2004: The Year in Movies
Very briefly, since I just saw Assault on Precinct 13 and need to go home and have a drink to recover.
I didn't mean to ruffle feathers by asking you guys to step off the NYC subway—or, as I noted to Stephanie in a private e-mail last night—to play the cowpoke-sneering-at-the-city-folk card. It's just that I'd much rather focus on all the good criticism that is thriving out there, beyond the New York/L.A. media bubble, than continue the hand-wringing about the endangered state of film criticism. It seems to me that film criticism has been dying for almost as long as it took Javier Bardem to go in The Sea Inside—and, unlike Javier, isn't about to euthanize anytime soon.
Tony/Wesley, I was hoping no one would have the bad manners to point out that my logic in dumping on "movie-movies" like Adaptation and Far From Heaven and then turning around and praising Bad Education was a little screwy. Dang you both! But since you brought it up, let me elucidate: I see Almodóvar using the "movie-movie" structure in Bad Education as a means of leaping into much knottier issues—it's his filmmaker way of thinking about the real world. Sure, Bad Education is about movies, but to me, it's more about how men (gay or straight) use their sexuality as weapons against nother men (gay or straight)—a topic most movies shy far, far away from. (It's about a lot of other things, too—but that's the idea I'm most fascinated by.) But when I look at Adaptation or Kill Bill, Vol. 2, all I see is auteurist navel-gazing; is Kill Bill about anything other than, um, killing Bill? (Far From Heaven is a slightly different case, since I think Haynes tries to make it about something grander than Douglas Sirk and gets stuck in second gear.) You're right, Tony, maybe this is just me trying to shoehorn my disparate tastes into an overarching aesthetic—but people pay me good money for that, so please allow me my screwy logic.
And Charley, I don't mean to pick a fight, certainly not another meta-critic fight, but shouldn't a critic relish it when movies—and movie reviews—get people so worked up? It means people are engaging with your work. (Maybe not engaging on a very thoughtful level, but I'll take what I can get.) I got death threats, too (when you attack a movie like The Passion in the heart of the Bible Belt, you get death threats, some of them very creepy), and I'm not dismissing the ickiness of that. But when all the dust settled, and all the zealots and yahoos went back to the rocks out from which beneath they crawled, Gibson and Moore had changed the movie landscape, whether we liked it or not.
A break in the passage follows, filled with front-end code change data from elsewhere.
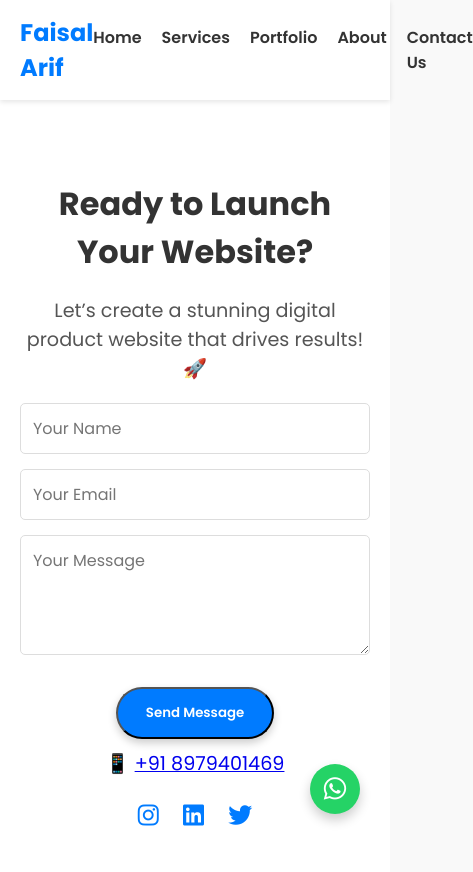
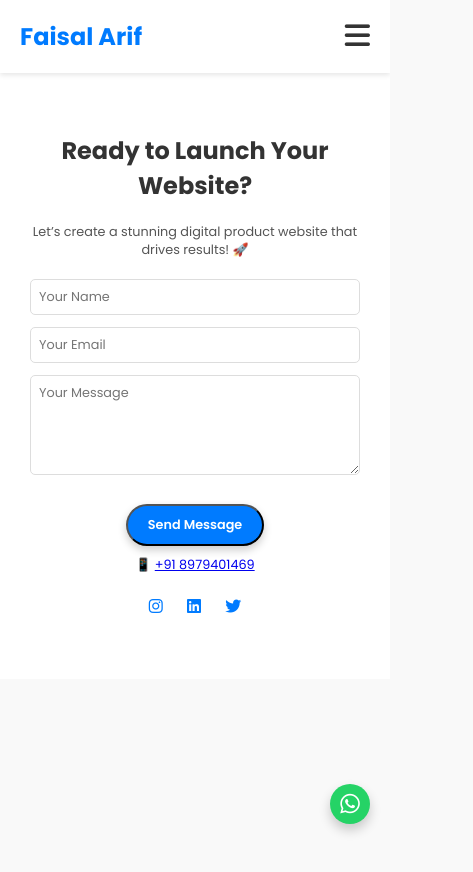
Before and after one commit to faizkhan899088-dot/growthviadigital-portfolio, a plain HTML site: page contact.html in a window 390 px wide. Shown: the whole page, 473 px wide, since content can reach past the window. After the commit the page ends 844 px from the top, so only its background shows below. Drawn offline with Linux system fonts and the light colour scheme.

Commit message:
Update contact.html

```diff
--- a/contact.html
+++ b/contact.html
@@ -61,52 +61,65 @@
             color: #007bff;
         }
 
+        /* Hamburger Menu */
+        .hamburger {
+            display: none;
+            font-size: 1.8rem;
+            cursor: pointer;
+            color: #333;
+        }
+
+        .nav-menu {
+            display: flex;
+        }
+
         /* Contact Section */
         #contact {
-            padding: 80px 20px;
+            padding: 60px 20px;
             background: #fff;
             text-align: center;
         }
 
         #contact h2 {
-            font-size: 2.5rem;
+            font-size: 2.2rem;
             margin-bottom: 20px;
         }
 
         #contact p {
-            font-size: 1.2rem;
+            font-size: 1rem;
             margin-bottom: 20px;
             color: #555;
         }
 
         .contact-form {
-            max-width: 600px;
+            max-width: 500px;
             margin: 0 auto;
         }
 
         .contact-form input,
         .contact-form textarea {
             width: 100%;
-            padding: 12px;
-            margin-bottom: 15px;
+            padding: 10px;
+            margin-bottom: 12px;
             border: 1px solid #ddd;
             border-radius: 5px;
-            font-size: 1rem;
+            font-size: 0.9rem;
         }
 
         .contact-form textarea {
-            height: 120px;
+            height: 100px;
         }
 
         .btn {
             display: inline-block;
-            padding: 14px 28px;
+            padding: 12px 24px;
             background: #007bff;
             color: #fff;
             text-decoration: none;
             border-radius: 30px;
             margin: 10px;
             font-weight: 600;
+            font-size: 0.9rem;
             box-shadow: 0 4px 8px rgba(0, 0, 0, 0.2);
             transition: all 0.3s ease;
         }
@@ -123,7 +136,7 @@
 
         .social-icons a {
             color: #007bff;
-            font-size: 1.5rem;
+            font-size: 1.4rem;
             margin: 0 10px;
             transition: color 0.3s ease;
         }
@@ -135,16 +148,16 @@
         /* Sticky WhatsApp Button */
         .whatsapp-btn {
             position: fixed;
-            bottom: 30px;
-            right: 30px;
+            bottom: 20px;
+            right: 20px;
             background: #25D366;
             color: #fff;
-            width: 60px;
-            height: 60px;
+            width: 50px;
+            height: 50px;
             border-radius: 50%;
             box-shadow: 0 6px 12px rgba(0, 0, 0, 0.2);
             text-decoration: none;
-            font-size: 2rem;
+            font-size: 1.6rem;
             display: flex;
             align-items: center;
             justify-content: center;
@@ -170,14 +183,76 @@
 
         /* Responsive Design */
         @media (max-width: 768px) {
+            .hamburger {
+                display: block;
+            }
+
+            .nav-menu {
+                display: none;
+                position: absolute;
+                top: 60px;
+                left: 0;
+                right: 0;
+                background: #fff;
+                flex-direction: column;
+                padding: 20px;
+                box-shadow: 0 2px 5px rgba(0, 0, 0, 0.1);
+            }
+
+            .nav-menu.active {
+                display: flex;
+            }
+
+            nav ul li {
+                margin: 10px 0;
+            }
+
             #contact h2 {
-                font-size: 2rem;
+                font-size: 1.8rem;
+            }
+
+            #contact p {
+                font-size: 0.9rem;
+            }
+
+            .contact-form {
+                max-width: 100%;
+                padding: 0 10px;
+            }
+
+            .contact-form input,
+            .contact-form textarea {
+                font-size: 0.8rem;
+                padding: 8px;
+            }
+
+            .social-icons a {
+                font-size: 1.2rem;
+            }
+
+            .btn {
+                padding: 10px 20px;
+                font-size: 0.8rem;
+            }
+        }
+
+        @media (max-width: 480px) {
+            #contact h2 {
+                font-size: 1.5rem;
+            }
+
+            #contact p {
+                font-size: 0.8rem;
+            }
+
+            .social-icons a {
+                font-size: 1rem;
             }
 
             .whatsapp-btn {
-                width: 50px;
-                height: 50px;
-                font-size: 1.6rem;
+                width: 40px;
+                height: 40px;
+                font-size: 1.4rem;
             }
         }
     </style>
@@ -187,7 +262,8 @@
     <header>
         <div class="nav-container">
             <div class="logo">Faisal Arif</div>
-            <nav>
+            <div class="hamburger"><i class="fas fa-bars"></i></div>
+            <nav class="nav-menu">
                 <ul>
                     <li><a href="index.html">Home</a></li>
                     <li><a href="services.html">Services</a></li>
@@ -232,6 +308,14 @@
             }, { threshold: 0.1 });
 
             sections.forEach(section => observer.observe(section));
+
+            // Hamburger Menu Toggle
+            const hamburger = document.querySelector('.hamburger');
+            const navMenu = document.querySelector('.nav-menu');
+
+            hamburger.addEventListener('click', () => {
+                navMenu.classList.toggle('active');
+            });
         });
     </script>
 </body>
```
I'm eager to roll with their punches, even if they were low blows, instead of tsk-tsking them for not doing things the "proper" way.
P.S.: Allison Benedikt, a twentysomething whippersnapper at the Chicago Tribune, insists that we need to talk about DIG! (which I'm ashamed to admit I still haven't seen), and she also asks me to beat the drum for the underappreciated Friday Night Lights (on that count, I can and will eagerly oblige tomorrow). I also want to defend the progressive, big-hearted, pro-gay-marriage Shrek 2 and sing the praises of Dallas' own Shane Carruth and his baffling but thrilling Primer.
David Edelstein isSlate's film critic. Scott Foundas is a film critic for LA Weekly. Christopher Kelly is a film critic for the Fort Worth Star-Telegram. Wesley Morris is a film critic for the Boston Globe. A.O. Scott is a film critic for the New York Times. Charles Taylor is a film critic for Salon. Armond White is the film critic for the New York Press. Stephanie Zacharek is a film critic for Salon.